This past Monday marked World Teachers’ Day (WTD), the day set aside to recognize all the wonderful contributions that teachers make to our society and planet.
Maybe It’s Just Me
My own experience of WTD throughout my career has unfortunately been extremely underwhelming. In fact, most years the day has passed without even a mention over the PA system. This year I put a note in the morning announcements myself, but didn’t hear anything else about it from colleagues, students or parents. The day was not marked by anything special; it would have been very easy to have missed it completely.
It’s About Expectations
The observation that I’ve yet to have a WTD properly observed is not a judgment on any of my schools or staffs. I believe it simply reflects the views of society-at-large. (Schools are microcosms of our larger communities, after all.)
In this view teachers are understood to be important and are (for the most part) represented in popular culture as dedicated and nurturing individuals who change lives for the better.
But when we consider the day-to-day esteem in which teachers are actually held, we are largely taken for granted. (Not unlike mothers – in some ways WTD mimics the tokenism of most Mother’s Days. Teachers who are also mothers get a double-whammy, it seems.)
When people speak of social status, for example, they tend to talk about doctors, lawyers and engineers; the caregiving professions like teaching, nursing and childcare are not generally on this list.
And at the same time, it doesn’t have to be this way. Many places in the world recognize the value of teachers in much more overt and demonstrative ways. By way of shining a light on this “esteem gap”, let’s look at a few examples of places where teachers are seen differently.
My first year of ever teaching in a school was at a home for orphans in a rural area outside the Honduran capital of Tegucigalpa. 2 months into the job I was told that there was soon to be a week off school. “Spring break comes early here”, I thought to myself.
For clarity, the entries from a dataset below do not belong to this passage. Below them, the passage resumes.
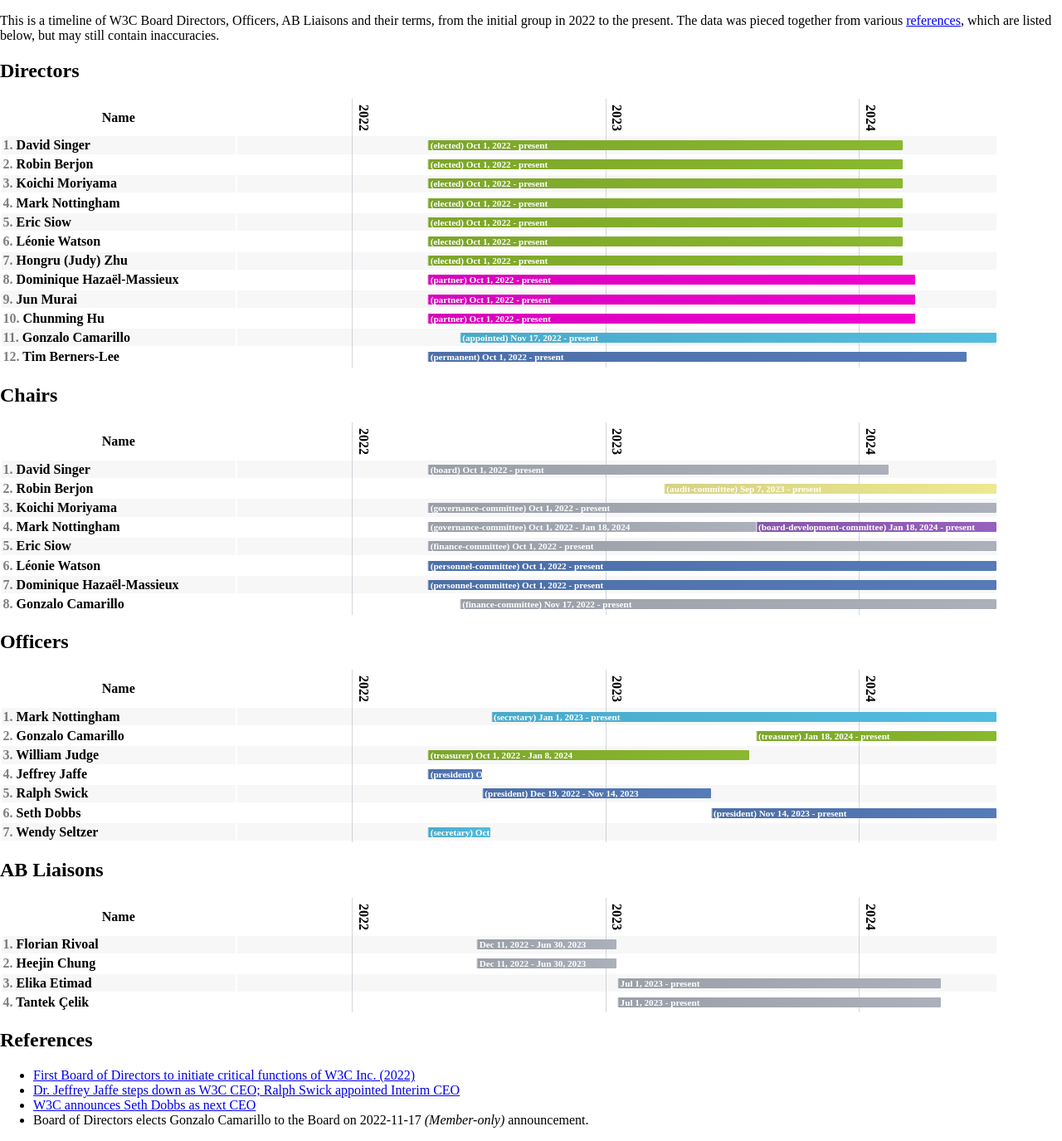
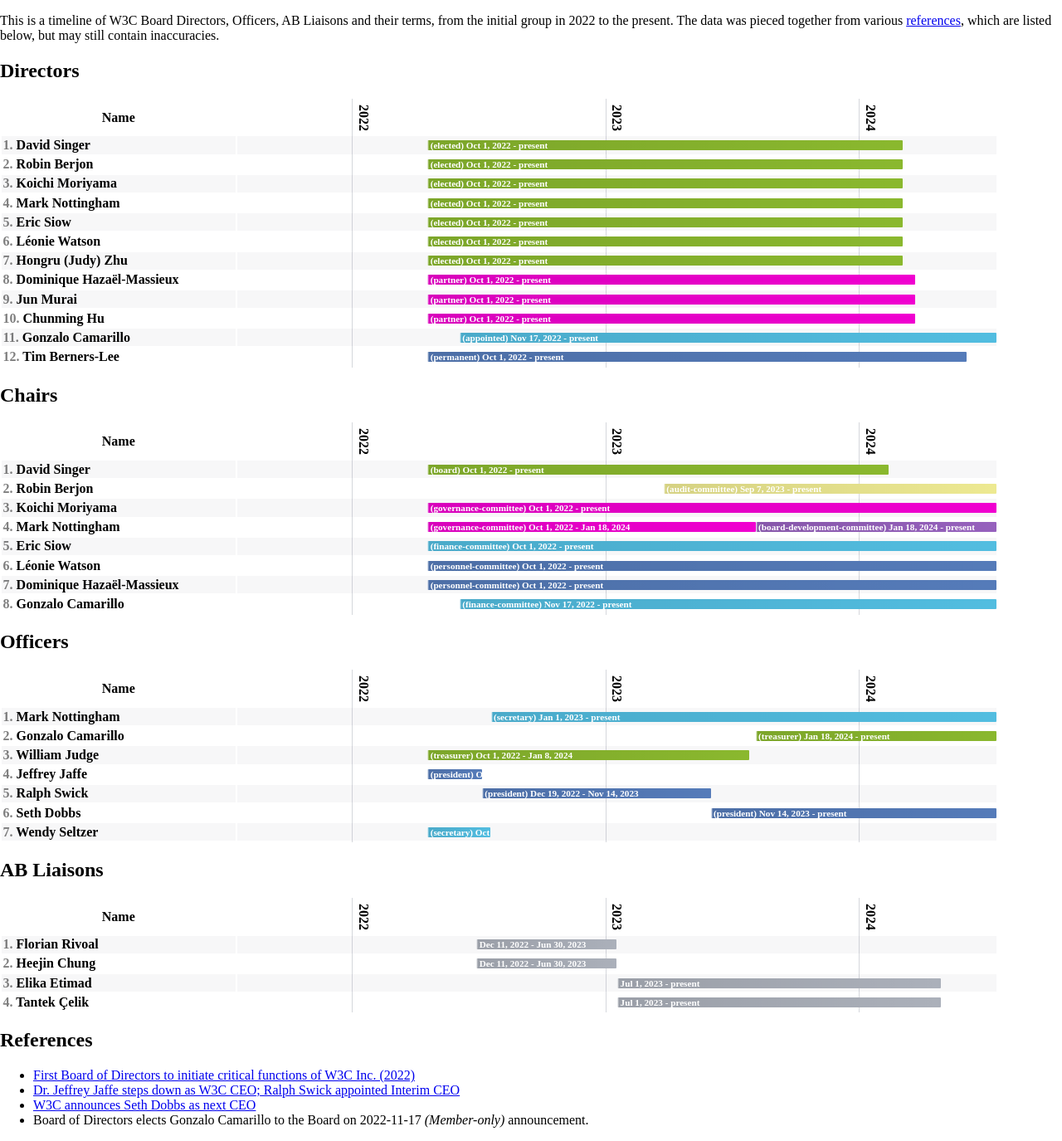
Before and after one commit to ianbjacobs/history-test-202402, a Jekyll site: the page built from history/index.md, in a window 1280 px wide. Shown: the whole page at 83% size. Built offline with Jekyll 4.4.1, drawn with Linux system fonts in a browser that asks for light colours.

Commit message:
css fixes

```diff
--- a/assets/css/members.css
+++ b/assets/css/members.css
@@ -99,15 +99,15 @@
 	border-radius: 1px;
 }
 
-.term.appointed, .term.secretary, term.finance-committee {
+.term.appointed, .term.secretary, .term.finance-committee {
 	background-color: hsl(195 70% 60%);
 }
 
-.term.elected, .term.treasurer, term.board {
+.term.elected, .term.treasurer, .term.board {
 	background-color: hsl(80 60% 45%);
 }
 
-.term.partner, chair.audit, term.governance-committee {
+.term.partner, chair.audit, .term.governance-committee {
 	background-color: hsl(308, 100%, 47%);
 }
 
```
It turns out that schools across the country close in order to properly celebrate a number holidays that fall close together, one of them being “Día del Maestro” (Teacher Day).
If you want to feel good about being a teacher, spend some time teaching in China! On a regular basis during my time in Beijing I was treated to appreciative “ohhh”’s and big smiles when I told people that I was a laoshi. Students’ families would remark on their gratitude for what I was doing for their children at every opportunity. Far from ‘buttering up’ the teacher, it was clear that this came from the heart: they recognized the power of a good education and the huge impact on a student’s confidence and sense of themselves in the world. I also received tokens of students’ care and appreciation on a regular basis: modest gifts and gestures that pointed to a desire to show their appreciation.
The Japanese word for teacher, sensei, literally means “born in front” (in the sense of being at the front of a line) and culturally this plays out with teachers holding very high social status. Teaching is considered a highly honorable tradition and families show great deference to the opinions and advice of their children’s teachers. The relationship with one’s teacher is often considered a lifelong bond. While there were issues of overwhelming workloads in my school in Tokyo (certainly an issue that needed examination) there was never any doubt about how appreciated teachers were by the children, families and the community.
These are just 3 of my own experiences of being a teacher in another part of the world. Are there any other places that you have seen or experienced teachers publicly respected and celebrated in similar ways? Share some of your thoughts below.
Food for Thought
If we are to shift this attitude towards teachers, where is it going to start? If we are expecting others to step up and champion our recognition, we’re going to be waiting a long time. It is a real stretch to think that other groups are going to give us the recognition we deserve if we aren’t giving it to ourselves. What could we start doing to set the shift in motion so that our efforts are more publicly valued? This is a conversation we need to have if we’re going to live in a society where World Teachers’ Day doesn’t pass uncelebrated.